• _What the exercise asks_:
Each line in the records below that has the word "ball" should be copied.

(Difference listings)
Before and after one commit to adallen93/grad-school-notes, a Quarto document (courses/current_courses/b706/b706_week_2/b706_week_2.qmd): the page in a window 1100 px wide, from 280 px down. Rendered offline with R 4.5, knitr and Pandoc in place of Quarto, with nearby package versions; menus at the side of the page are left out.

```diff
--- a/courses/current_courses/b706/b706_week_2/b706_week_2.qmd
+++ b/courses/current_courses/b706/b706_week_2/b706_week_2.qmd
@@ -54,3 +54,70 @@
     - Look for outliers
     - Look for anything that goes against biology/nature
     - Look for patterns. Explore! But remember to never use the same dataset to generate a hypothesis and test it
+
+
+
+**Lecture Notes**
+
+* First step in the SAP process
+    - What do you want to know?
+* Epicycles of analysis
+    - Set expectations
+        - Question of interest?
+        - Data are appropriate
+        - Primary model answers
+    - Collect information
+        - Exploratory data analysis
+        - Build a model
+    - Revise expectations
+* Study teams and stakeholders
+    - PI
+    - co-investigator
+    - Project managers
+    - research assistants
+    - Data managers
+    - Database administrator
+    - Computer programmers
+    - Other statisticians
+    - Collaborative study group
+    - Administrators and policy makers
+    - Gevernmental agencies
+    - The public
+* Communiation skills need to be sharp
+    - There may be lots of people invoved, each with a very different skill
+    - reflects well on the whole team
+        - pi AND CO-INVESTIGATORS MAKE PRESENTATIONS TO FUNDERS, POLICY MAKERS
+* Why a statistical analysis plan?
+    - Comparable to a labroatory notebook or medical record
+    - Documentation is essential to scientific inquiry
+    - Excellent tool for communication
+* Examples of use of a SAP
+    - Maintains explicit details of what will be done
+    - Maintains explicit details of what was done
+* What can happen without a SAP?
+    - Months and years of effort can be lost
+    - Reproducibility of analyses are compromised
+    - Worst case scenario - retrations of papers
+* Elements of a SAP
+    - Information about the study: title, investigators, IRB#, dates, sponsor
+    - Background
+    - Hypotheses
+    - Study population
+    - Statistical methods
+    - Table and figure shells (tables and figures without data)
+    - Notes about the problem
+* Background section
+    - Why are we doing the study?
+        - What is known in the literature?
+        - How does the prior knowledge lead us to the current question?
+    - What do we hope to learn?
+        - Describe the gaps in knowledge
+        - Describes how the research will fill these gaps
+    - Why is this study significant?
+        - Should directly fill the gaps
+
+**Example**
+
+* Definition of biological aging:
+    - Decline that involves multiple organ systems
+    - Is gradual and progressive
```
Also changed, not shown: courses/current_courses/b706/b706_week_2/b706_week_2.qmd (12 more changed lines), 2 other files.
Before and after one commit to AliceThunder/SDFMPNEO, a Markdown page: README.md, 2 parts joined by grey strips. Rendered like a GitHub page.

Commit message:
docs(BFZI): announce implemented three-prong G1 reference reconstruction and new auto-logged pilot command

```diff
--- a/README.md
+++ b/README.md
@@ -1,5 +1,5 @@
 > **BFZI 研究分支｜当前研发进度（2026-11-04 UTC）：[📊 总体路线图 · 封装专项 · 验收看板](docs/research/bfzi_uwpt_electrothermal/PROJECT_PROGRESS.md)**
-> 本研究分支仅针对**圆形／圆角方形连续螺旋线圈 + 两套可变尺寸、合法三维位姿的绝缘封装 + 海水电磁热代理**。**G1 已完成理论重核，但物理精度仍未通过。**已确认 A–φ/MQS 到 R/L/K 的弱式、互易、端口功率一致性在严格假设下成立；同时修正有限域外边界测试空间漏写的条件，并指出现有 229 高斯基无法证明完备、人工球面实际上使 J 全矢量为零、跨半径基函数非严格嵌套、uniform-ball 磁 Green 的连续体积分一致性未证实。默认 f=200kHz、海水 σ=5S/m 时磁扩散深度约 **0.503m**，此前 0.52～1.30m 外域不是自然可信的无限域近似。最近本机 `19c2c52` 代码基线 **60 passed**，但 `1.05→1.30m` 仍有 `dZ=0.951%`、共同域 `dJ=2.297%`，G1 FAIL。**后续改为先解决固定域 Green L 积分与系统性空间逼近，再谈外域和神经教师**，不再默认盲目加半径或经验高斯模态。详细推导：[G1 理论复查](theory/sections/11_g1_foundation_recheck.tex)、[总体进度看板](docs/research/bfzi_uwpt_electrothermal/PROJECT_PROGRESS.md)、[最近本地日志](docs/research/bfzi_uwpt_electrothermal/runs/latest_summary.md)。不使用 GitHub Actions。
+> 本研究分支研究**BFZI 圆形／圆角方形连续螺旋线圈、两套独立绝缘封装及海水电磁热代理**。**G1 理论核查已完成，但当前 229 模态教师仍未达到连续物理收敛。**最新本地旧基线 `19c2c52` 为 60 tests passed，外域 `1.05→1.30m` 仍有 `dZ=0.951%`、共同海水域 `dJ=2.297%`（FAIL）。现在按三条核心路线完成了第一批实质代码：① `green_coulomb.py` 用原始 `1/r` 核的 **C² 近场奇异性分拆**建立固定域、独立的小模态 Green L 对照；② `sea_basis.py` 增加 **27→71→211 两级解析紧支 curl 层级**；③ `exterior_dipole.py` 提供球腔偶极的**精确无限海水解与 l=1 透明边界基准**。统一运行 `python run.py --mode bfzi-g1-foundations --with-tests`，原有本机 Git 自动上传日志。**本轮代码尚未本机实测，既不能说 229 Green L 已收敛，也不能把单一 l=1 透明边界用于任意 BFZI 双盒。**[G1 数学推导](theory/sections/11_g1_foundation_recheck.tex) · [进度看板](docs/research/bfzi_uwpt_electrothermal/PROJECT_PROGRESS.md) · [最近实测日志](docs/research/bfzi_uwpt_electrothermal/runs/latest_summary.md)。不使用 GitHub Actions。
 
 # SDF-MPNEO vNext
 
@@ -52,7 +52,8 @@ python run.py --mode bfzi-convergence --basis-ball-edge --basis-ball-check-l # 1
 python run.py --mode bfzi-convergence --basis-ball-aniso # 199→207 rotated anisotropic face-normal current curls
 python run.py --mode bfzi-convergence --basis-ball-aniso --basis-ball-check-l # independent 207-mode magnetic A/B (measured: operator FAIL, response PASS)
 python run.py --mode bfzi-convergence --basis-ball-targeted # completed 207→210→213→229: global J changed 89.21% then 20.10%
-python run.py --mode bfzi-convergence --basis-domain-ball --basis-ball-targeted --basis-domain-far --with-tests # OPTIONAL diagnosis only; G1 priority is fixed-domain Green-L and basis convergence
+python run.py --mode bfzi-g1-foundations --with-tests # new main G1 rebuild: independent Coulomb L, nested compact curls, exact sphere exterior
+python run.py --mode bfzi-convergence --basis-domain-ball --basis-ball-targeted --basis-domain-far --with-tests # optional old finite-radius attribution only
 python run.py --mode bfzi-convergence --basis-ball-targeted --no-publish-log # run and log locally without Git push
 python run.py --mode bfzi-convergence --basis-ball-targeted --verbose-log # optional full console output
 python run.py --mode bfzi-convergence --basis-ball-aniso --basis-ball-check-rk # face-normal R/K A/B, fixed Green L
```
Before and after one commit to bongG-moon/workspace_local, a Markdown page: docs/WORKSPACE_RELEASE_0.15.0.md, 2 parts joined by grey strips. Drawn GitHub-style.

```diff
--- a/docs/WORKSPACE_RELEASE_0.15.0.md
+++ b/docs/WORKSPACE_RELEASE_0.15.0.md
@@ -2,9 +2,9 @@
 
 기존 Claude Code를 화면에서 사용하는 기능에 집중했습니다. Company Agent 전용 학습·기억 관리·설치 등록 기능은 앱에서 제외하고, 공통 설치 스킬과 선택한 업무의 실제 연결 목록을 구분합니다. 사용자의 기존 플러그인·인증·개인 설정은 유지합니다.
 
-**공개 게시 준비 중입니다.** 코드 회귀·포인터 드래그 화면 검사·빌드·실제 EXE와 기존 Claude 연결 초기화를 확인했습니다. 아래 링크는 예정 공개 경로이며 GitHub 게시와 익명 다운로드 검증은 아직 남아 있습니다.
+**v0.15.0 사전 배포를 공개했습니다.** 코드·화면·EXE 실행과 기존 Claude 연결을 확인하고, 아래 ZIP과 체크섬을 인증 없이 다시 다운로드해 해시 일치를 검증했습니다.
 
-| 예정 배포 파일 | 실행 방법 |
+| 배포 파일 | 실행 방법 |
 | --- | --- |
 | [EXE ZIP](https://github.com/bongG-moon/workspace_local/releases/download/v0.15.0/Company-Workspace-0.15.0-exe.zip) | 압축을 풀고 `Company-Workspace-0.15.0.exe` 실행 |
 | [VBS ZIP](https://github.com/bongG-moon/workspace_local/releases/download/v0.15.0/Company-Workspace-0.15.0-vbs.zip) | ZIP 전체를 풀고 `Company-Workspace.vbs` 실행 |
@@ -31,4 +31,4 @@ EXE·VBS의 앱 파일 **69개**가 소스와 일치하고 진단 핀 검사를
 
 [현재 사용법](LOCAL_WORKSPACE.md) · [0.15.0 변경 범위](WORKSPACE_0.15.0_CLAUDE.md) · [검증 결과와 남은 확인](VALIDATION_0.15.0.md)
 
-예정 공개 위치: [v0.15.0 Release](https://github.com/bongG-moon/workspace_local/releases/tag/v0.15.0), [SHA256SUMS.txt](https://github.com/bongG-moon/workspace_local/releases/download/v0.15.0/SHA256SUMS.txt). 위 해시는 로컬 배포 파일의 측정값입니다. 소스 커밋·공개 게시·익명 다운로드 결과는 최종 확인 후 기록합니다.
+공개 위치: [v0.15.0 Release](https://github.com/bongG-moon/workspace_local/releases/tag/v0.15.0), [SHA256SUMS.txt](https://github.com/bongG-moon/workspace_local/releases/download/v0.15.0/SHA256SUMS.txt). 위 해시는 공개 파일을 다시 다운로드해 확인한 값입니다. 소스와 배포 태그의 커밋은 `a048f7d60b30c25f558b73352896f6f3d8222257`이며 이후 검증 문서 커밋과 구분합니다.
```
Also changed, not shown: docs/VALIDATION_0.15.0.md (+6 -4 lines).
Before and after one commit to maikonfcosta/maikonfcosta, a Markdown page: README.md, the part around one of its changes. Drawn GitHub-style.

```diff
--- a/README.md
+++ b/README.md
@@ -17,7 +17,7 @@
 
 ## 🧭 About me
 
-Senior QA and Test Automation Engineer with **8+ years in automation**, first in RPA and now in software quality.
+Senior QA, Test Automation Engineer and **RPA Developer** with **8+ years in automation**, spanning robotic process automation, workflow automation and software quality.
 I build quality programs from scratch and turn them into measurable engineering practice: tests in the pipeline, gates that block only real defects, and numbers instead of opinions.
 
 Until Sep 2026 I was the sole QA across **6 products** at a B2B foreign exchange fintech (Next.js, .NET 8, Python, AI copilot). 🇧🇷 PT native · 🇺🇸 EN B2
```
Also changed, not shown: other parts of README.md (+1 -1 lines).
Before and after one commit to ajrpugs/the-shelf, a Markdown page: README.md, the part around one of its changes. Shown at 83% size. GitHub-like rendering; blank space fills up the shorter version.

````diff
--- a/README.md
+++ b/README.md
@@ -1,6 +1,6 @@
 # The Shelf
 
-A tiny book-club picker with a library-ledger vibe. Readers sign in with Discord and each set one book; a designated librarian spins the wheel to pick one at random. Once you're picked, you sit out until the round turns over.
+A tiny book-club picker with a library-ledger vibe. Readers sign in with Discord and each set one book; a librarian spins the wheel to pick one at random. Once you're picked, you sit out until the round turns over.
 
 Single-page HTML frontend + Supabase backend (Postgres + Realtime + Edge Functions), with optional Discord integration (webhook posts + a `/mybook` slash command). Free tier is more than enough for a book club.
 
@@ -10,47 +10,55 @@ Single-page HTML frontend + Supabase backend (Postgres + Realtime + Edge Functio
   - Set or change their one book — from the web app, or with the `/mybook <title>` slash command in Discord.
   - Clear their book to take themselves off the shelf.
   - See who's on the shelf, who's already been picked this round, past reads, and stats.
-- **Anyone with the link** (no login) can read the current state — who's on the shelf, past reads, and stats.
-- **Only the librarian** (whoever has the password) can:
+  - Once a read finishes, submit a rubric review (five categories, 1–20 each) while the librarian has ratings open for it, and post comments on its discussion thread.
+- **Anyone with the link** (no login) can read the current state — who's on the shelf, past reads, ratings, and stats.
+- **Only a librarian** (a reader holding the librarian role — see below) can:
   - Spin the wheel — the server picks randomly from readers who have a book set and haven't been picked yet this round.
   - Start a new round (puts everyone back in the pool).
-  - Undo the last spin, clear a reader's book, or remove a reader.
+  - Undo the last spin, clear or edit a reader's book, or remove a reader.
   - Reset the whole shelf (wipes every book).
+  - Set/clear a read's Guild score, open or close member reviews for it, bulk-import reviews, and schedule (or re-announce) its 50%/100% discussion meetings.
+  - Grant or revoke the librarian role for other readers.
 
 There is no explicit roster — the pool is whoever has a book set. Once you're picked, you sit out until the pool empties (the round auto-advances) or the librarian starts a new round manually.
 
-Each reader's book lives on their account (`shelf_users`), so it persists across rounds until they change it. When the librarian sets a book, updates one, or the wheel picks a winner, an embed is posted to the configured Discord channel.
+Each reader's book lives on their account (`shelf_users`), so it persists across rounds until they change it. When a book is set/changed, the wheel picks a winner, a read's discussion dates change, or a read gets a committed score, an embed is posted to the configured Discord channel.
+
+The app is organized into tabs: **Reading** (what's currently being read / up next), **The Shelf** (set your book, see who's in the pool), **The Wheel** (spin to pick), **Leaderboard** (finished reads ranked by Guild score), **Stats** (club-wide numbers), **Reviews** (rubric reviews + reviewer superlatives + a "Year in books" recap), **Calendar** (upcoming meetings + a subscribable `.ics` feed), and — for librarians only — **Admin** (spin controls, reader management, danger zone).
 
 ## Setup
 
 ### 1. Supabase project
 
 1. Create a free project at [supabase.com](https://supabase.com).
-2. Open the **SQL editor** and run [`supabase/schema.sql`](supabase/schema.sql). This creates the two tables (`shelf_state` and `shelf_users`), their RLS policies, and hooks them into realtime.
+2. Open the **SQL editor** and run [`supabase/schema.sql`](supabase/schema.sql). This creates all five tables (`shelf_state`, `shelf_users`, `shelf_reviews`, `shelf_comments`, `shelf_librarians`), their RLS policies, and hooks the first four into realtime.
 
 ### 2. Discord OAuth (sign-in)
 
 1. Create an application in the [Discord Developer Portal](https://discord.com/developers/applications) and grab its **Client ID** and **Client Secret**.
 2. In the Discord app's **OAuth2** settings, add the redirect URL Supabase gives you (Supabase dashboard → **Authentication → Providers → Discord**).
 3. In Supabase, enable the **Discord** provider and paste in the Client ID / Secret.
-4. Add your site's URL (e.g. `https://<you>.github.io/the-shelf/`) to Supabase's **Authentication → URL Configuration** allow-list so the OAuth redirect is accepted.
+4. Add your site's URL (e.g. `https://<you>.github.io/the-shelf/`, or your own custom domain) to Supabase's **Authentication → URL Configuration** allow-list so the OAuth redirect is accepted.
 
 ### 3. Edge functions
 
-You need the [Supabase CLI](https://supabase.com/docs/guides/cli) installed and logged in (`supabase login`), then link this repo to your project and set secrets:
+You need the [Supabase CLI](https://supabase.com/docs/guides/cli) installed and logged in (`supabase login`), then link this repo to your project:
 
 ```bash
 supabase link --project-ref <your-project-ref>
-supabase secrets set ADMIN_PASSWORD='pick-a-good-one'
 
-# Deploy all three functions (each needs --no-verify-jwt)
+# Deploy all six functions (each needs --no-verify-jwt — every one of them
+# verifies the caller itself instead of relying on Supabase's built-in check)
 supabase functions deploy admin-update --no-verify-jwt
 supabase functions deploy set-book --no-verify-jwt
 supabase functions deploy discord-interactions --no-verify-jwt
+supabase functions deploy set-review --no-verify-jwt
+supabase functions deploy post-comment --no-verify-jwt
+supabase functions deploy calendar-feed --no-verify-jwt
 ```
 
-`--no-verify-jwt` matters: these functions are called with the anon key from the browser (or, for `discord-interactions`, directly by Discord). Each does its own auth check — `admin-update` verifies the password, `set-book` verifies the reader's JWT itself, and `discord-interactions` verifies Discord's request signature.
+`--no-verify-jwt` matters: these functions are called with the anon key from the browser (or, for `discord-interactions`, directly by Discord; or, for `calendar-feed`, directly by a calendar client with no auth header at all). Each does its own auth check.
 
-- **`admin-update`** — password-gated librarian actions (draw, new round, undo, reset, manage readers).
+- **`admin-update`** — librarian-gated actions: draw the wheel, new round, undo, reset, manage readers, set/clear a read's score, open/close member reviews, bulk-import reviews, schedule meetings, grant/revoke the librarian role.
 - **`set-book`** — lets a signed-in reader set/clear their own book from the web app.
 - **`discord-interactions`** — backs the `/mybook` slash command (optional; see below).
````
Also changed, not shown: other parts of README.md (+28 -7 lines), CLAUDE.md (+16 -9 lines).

• _Written reply_:
-> 本研究分支仅针对**圆形／圆角方形连续螺旋线圈 + 两套可变尺寸、合法三维位姿的绝缘封装 + 海水电磁热代理**。**G1 已完成理论重核，但物理精度仍未通过。**已确认 A–φ/MQS 到 R/L/K 的弱式、互易、端口功率一致性在严格假设下成立；同时修正有限域外边界测试空间漏写的条件，并指出现有 229 高斯基无法证明完备、人工球面实际上使 J 全矢量为零、跨半径基函数非严格嵌套、uniform-ball 磁 Green 的连续体积分一致性未证实。默认 f=200kHz、海水 σ=5S/m 时磁扩散深度约 **0.503m**，此前 0.52～1.30m 外域不是自然可信的无限域近似。最近本机 `19c2c52` 代码基线 **60 passed**，但 `1.05→1.30m` 仍有 `dZ=0.951%`、共同域 `dJ=2.297%`，G1 FAIL。**后续改为先解决固定域 Green L 积分与系统性空间逼近，再谈外域和神经教师**，不再默认盲目加半径或经验高斯模态。详细推导：[G1 理论复查](theory/sections/11_g1_foundation_recheck.tex)、[总体进度看板](docs/research/bfzi_uwpt_electrothermal/PROJECT_PROGRESS.md)、[最近本地日志](docs/research/bfzi_uwpt_electrothermal/runs/latest_summary.md)。不使用 GitHub Actions。
@@ -52,7 +52,8 @@ python run.py --mode bfzi-convergence --basis-ball-edge --basis-ball-check-l # 1
 python run.py --mode bfzi-convergence --basis-ball-aniso # 199→207 rotated anisotropic face-normal current curls
 python run.py --mode bfzi-convergence --basis-ball-aniso --basis-ball-check-l # independent 207-mode magnetic A/B (measured: operator FAIL, response PASS)
 python run.py --mode bfzi-convergence --basis-ball-targeted # completed 207→210→213→229: global J changed 89.21% then 20.10%
-python run.py --mode bfzi-convergence --basis-domain-ball --basis-ball-targeted --basis-domain-far --with-tests # OPTIONAL diagnosis only; G1 priority is fixed-domain Green-L and basis convergence
+python run.py --mode bfzi-convergence --basis-domain-ball --basis-ball-targeted --basis-domain-far --with-tests # optional old finite-radius attribution only
 python run.py --mode bfzi-convergence --basis-ball-targeted --no-publish-log # run and log locally without Git push
 python run.py --mode bfzi-convergence --basis-ball-targeted --verbose-log # optional full console output
 python run.py --mode bfzi-convergence --basis-ball-aniso --basis-ball-check-rk # face-normal R/K A/B, fixed Green L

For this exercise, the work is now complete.